With revenues for fiscal year 2003 looking 30 percent to 45 percent leaner than expected, Lion Bioscience will be facing some tough choices as it aims to break even by the last quarter of FY 2004 — a target CEO Friedrich von Bohlen insists the company will meet.
Based on preliminary second-quarter earnings, the company issued a revised outlook last week for the year ending March 31, 2003, warning of revenues as much as 25 percent lower than its FY 2002 revenues of €40.4 million. Lion previously expected “moderate” revenue growth of 5-20 percent for FY 2003.

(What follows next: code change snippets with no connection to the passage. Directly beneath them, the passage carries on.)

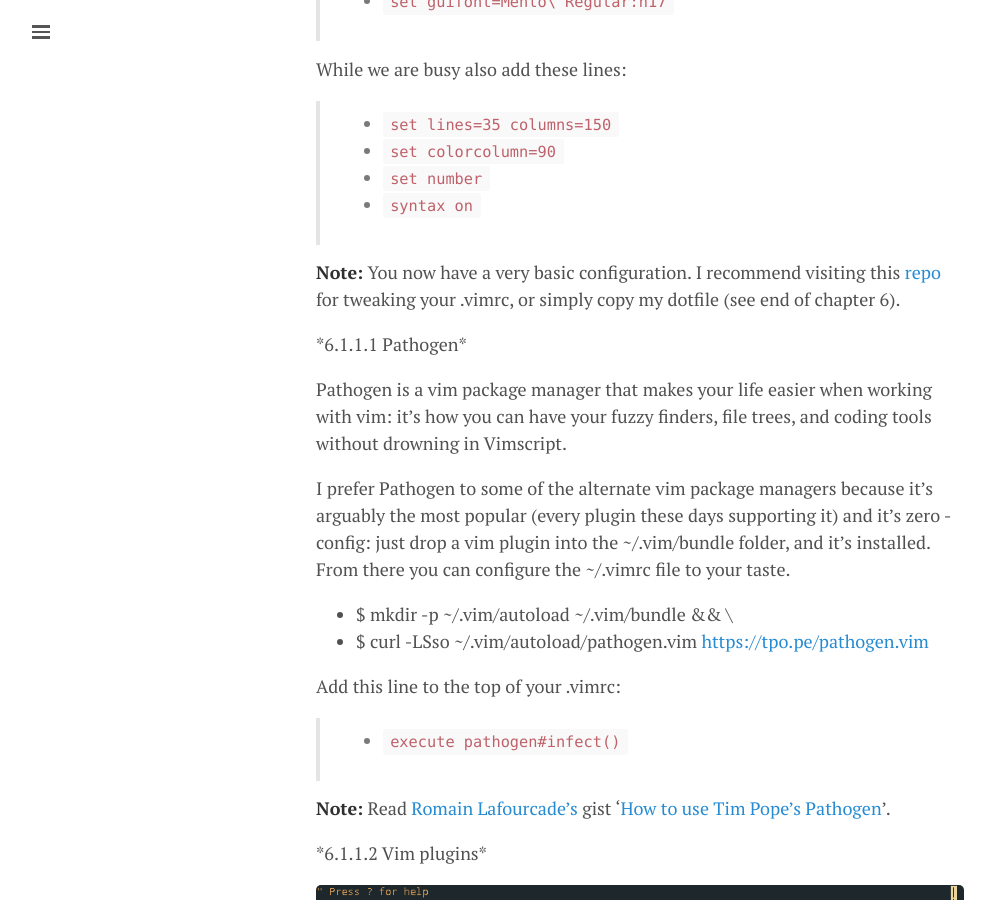
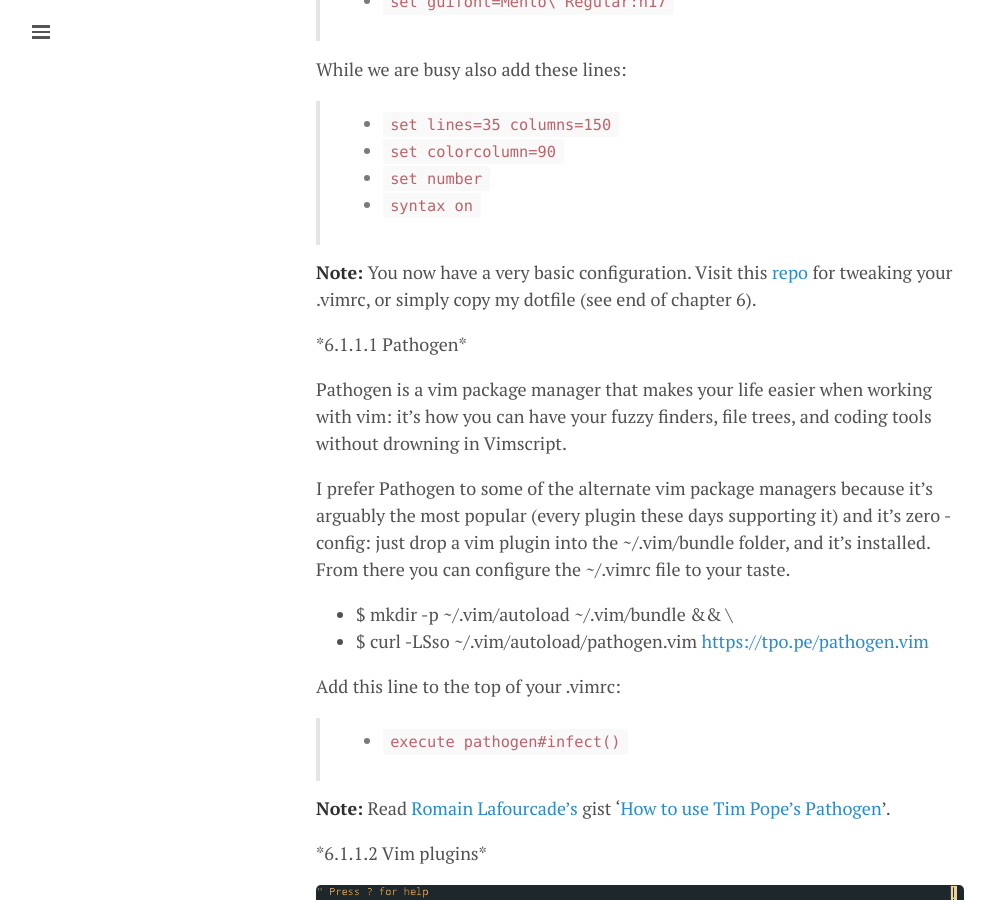
Before and after one commit to lgeurts/lgeurts.github.io, a Jekyll site: the page built from _posts/2017-07-11-bunsenlabs-linux-setup-notes-for dell-inspiron-6000.md, in a window 1280 px wide and 900 px high, scrolled down 6398 px. Shown: the whole window, without its empty margins (0-995 px from the left). Built offline with Jekyll 4.4.1, drawn with Linux system fonts in a browser that asks for light colours; nearby versions of some CDN libraries; comment, search, counter and statistics services are not loaded.

Commit message:
Update vim section

```diff
--- a/_posts/2017-07-11-bunsenlabs-linux-setup-notes-for dell-inspiron-6000.md
+++ b/_posts/2017-07-11-bunsenlabs-linux-setup-notes-for dell-inspiron-6000.md
@@ -203,7 +203,7 @@ While we are busy also add these lines:
 > * `set number`
 > * `syntax on`
 
-**Note:** You now have a very basic configuration. I recommend visiting this [repo](https://github.com/amix/vimrc) for tweaking your .vimrc, or simply copy my dotfile (see end of chapter 6).
+**Note:** You now have a very basic configuration. Visit this [repo](https://github.com/amix/vimrc) for tweaking your .vimrc, or simply copy my dotfile (see end of chapter 6).
 
  \*6.1.1.1 Pathogen\*
 
```
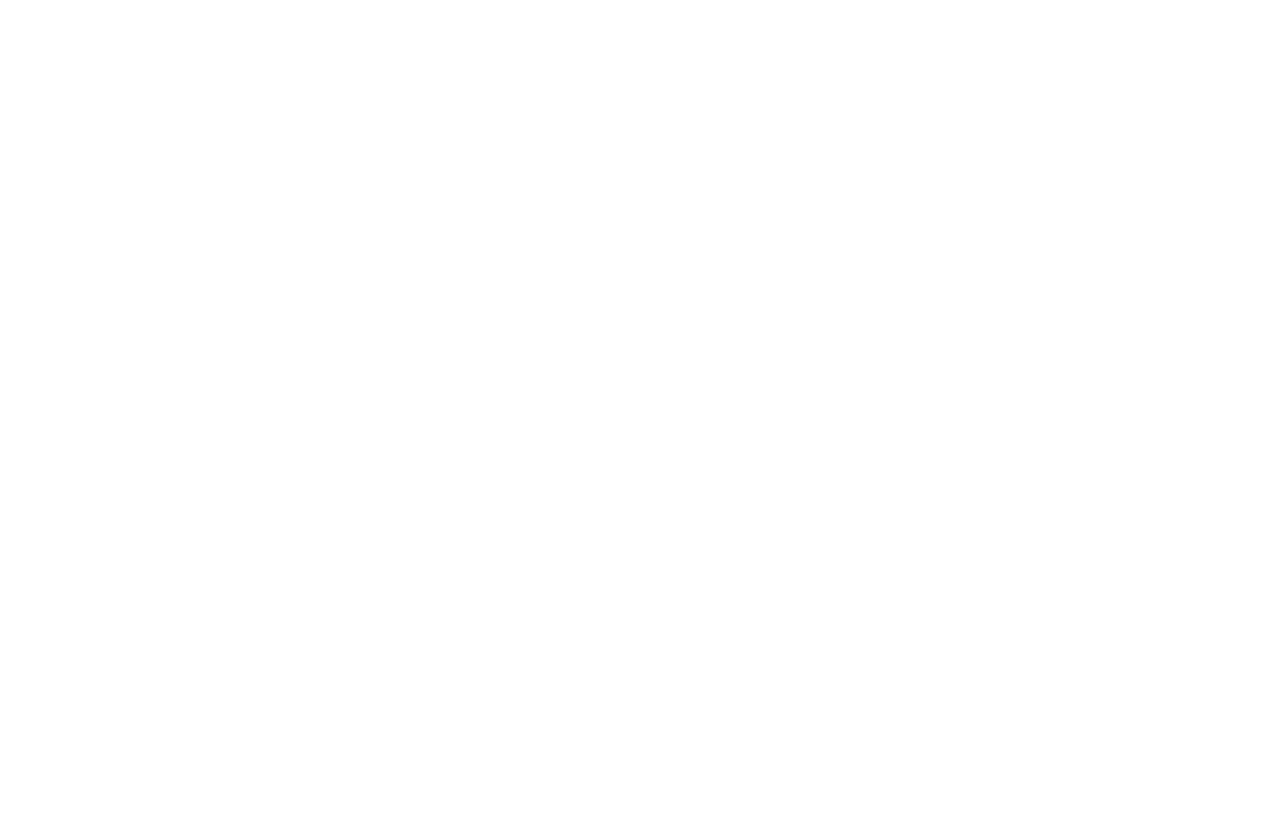
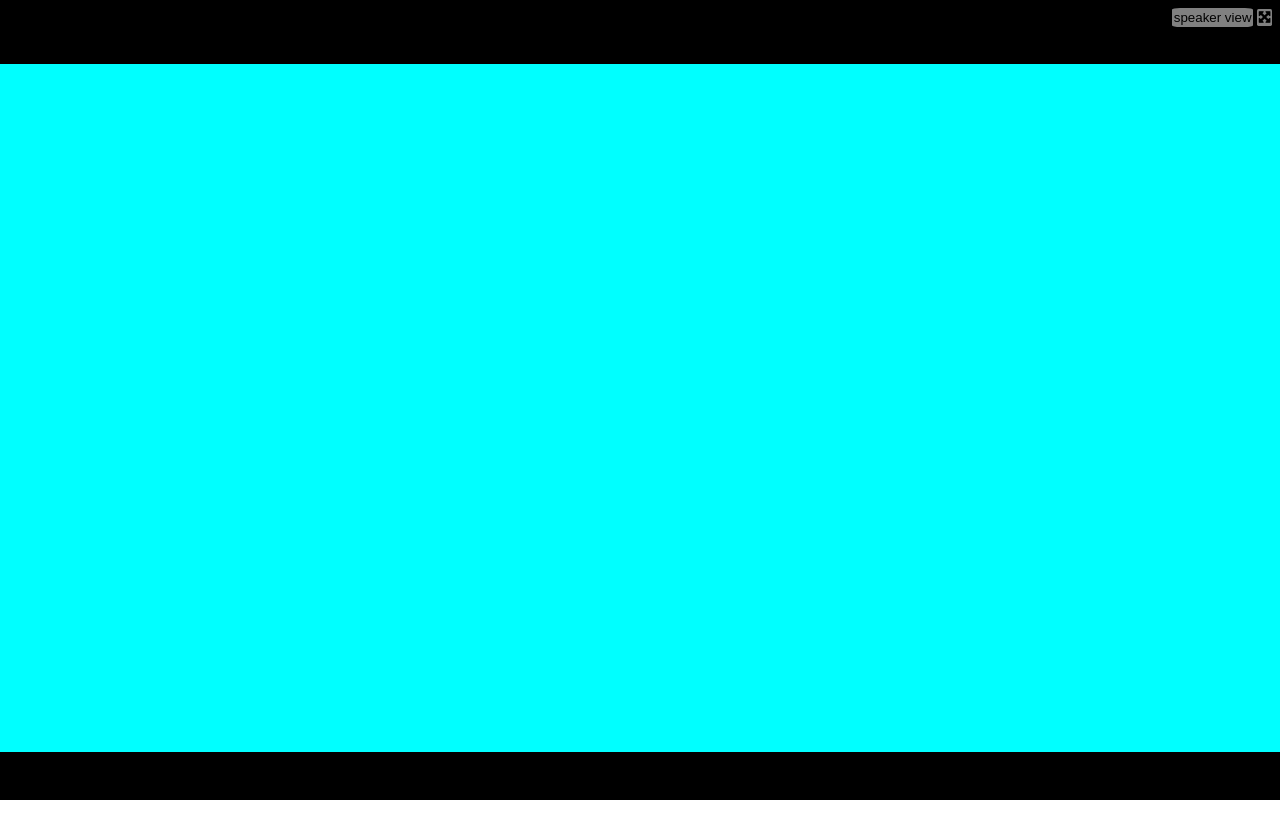
Before and after one commit to FilippoBid/html-css-zoom, a plain HTML site: page index.html in a window 1280 px wide. Drawn offline with Linux system fonts and the light colour scheme.

Commit message:
abbozzo l'impostazione del nav e incomincio il footer

```diff
--- a/css/style.css
+++ b/css/style.css
@@ -1,3 +1,22 @@
 *{box-sizing: border-box;
-padding: 0;
-margin: 0;}
+                padding: 0;
+                margin: 0;}
+
+
+
+
+.containermain{height: 100vh;
+               width: 100vw;
+                background-color: black;}
+
+div[class^="bar"]{display: flex;}
+
+div[class$="footer"],div[class$="nav"]{height: 7%;
+                                       padding: 2rem;
+                                       flex-shrink: 0;}
+
+main .bar-profiles{height: 86%;background-color: aqua;flex-grow: 1;}
+
+
+.top-button button{position: relative; background-color:grey;border: 0;padding: 0.1rem;border-radius: 10%;}
+.top-button{position: absolute;top: 0.5rem;right: 0.5rem;}
--- a/index.html
+++ b/index.html
@@ -10,6 +10,38 @@
     <link rel="stylesheet" href="css/style.css">
 </head>
 <body>
+    <!-- creo il contenitore padre con larghezza e altezza in vw e vh -->
+    <div class="containermain">
+
+
+        <nav><!-- contenirtore per i bottoni top -->
+            <div class="bar-nav">
+                <div class="top-button">
+                    <button><i class="fa-solid fa-grid-horizontal"></i>speaker view</button>
+                    <button><i class="fa-solid fa-maximize"></i></button>
+                </div>
+            </div>
+        </nav>
+
+
+        <main>
+        <!-- contenirore sexione immagini -->
+            <div class="bar-profiles"></div>
+        </main>
+
+
+        <footer>
+        <!-- creo il contenitore per il footer -->
+            <div class="bar-footer">
+                <div class="left-footer-button"></div>
+                <div class="middle-footer-button"></div>
+                <div class="right-footer-button"></div>
+            </div>
+        </footer>
+
+
+    </div>
+
 
 </body>
 </html>
```
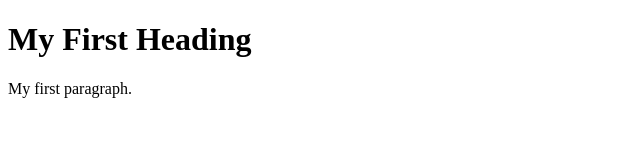
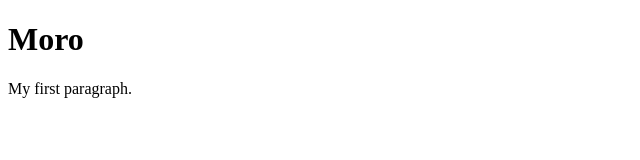
Before and after one commit to Eltsucraft2/EltsuTest12345.github.io, a plain HTML site: page index.html in a window 1280 px wide. Shown: the whole page, without its empty margins (0-640 px from the left). Drawn offline with Linux system fonts and the light colour scheme.

Commit message:
Lisätty "moro"

```diff
--- a/index.html
+++ b/index.html
@@ -2,7 +2,7 @@
 
 <html>
   <body>
-    <h1>My First Heading</h1>
+    <h1>Moro</h1>
     <p>My first paragraph.</p>
   </body>
 </html>
```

The company cited the continued slowdown in life science spending as the primary reason for the shortfall, combined with a “longer than anticipated” sales cycle for its new solutions-based business model. This extended sales cycle will play a crucial role in the company’s fiscal fortunes, however, as it is tied to the company’s product release schedule. Lion is currently in the process of consolidating its extended line of Scout bioinformatics applications into a single “biology solution” that it has named Target Engine. However, this product won’t hit the market until the second quarter of 2003, resulting in a sizable lag in bookings as customers sit back and wait for the new product.
Explained von Bohlen: “If you have a product you can likely buy three to six months from now, and an older product you have already licensed, and when the overall spending on the pharma side is already reduced, the behavior is to wait until the new product is available.”
Do the Math
While this may be an entirely valid explanation of the company’s poor sales for the current quarter, if offered little solace for analysts seeking clues into Lion’s strategy for keeping its head above water for the next few quarters. During a conference call held to discuss the revised outlook, several analysts expressed concern about the intermission in new product availability as well as doubt that the company would meet its goal to break even by March 2004.
“I don’t see the break-even without a heavy reduction in the workforce,” Thomas Höger, an analyst with DG Bank, told BioInform after the call. “The SG&A costs and R&D costs are way too high.” While the discontinuation of its drug discovery business led to some cost reduction, “it’s not sufficient,” he added.
Lion CFO Martin Hollenhorst said the cost reduction strategies the company has already put in place — including staff cuts and the decision to close its lab — “take time to hit the P&L.”
Hollenhorst added that the company does not intend to reduce its staff based solely on bottom-line concerns. “A default on just consolidating for cost-saving doesn’t help us with the services we provide,” he said. “Know-how is important, but it comes with a lot of complexity. Short-term, to reduce or wipe out any sites is very difficult to do.”
While acknowledging that, “mid- to long-term, we have to reduce that complexity,” Hollenhorst added, “for the time being we need the talent there and we need the product.”
Lion is counting on strong sales for SRS and the company’s recently launched Discovery Center integration solution to sustain it through the upcoming product release drought. Coupled with the cost-saving measures the company has already put in place, von Bohlen and Hollenhorst are confident that break-even remains in reach.
Of course, strong sales for Discovery Center will be “absolutely necessary for the company to survive with their current workforce,” as Höger pointed out. “We really have to see if this product is, first of all, as good as Lion claims it to be, and if the customers can be convinced to invest some million euros in these solutions. This is the key question.”
Lion will provide detailed results of its second-quarter earnings on November 6.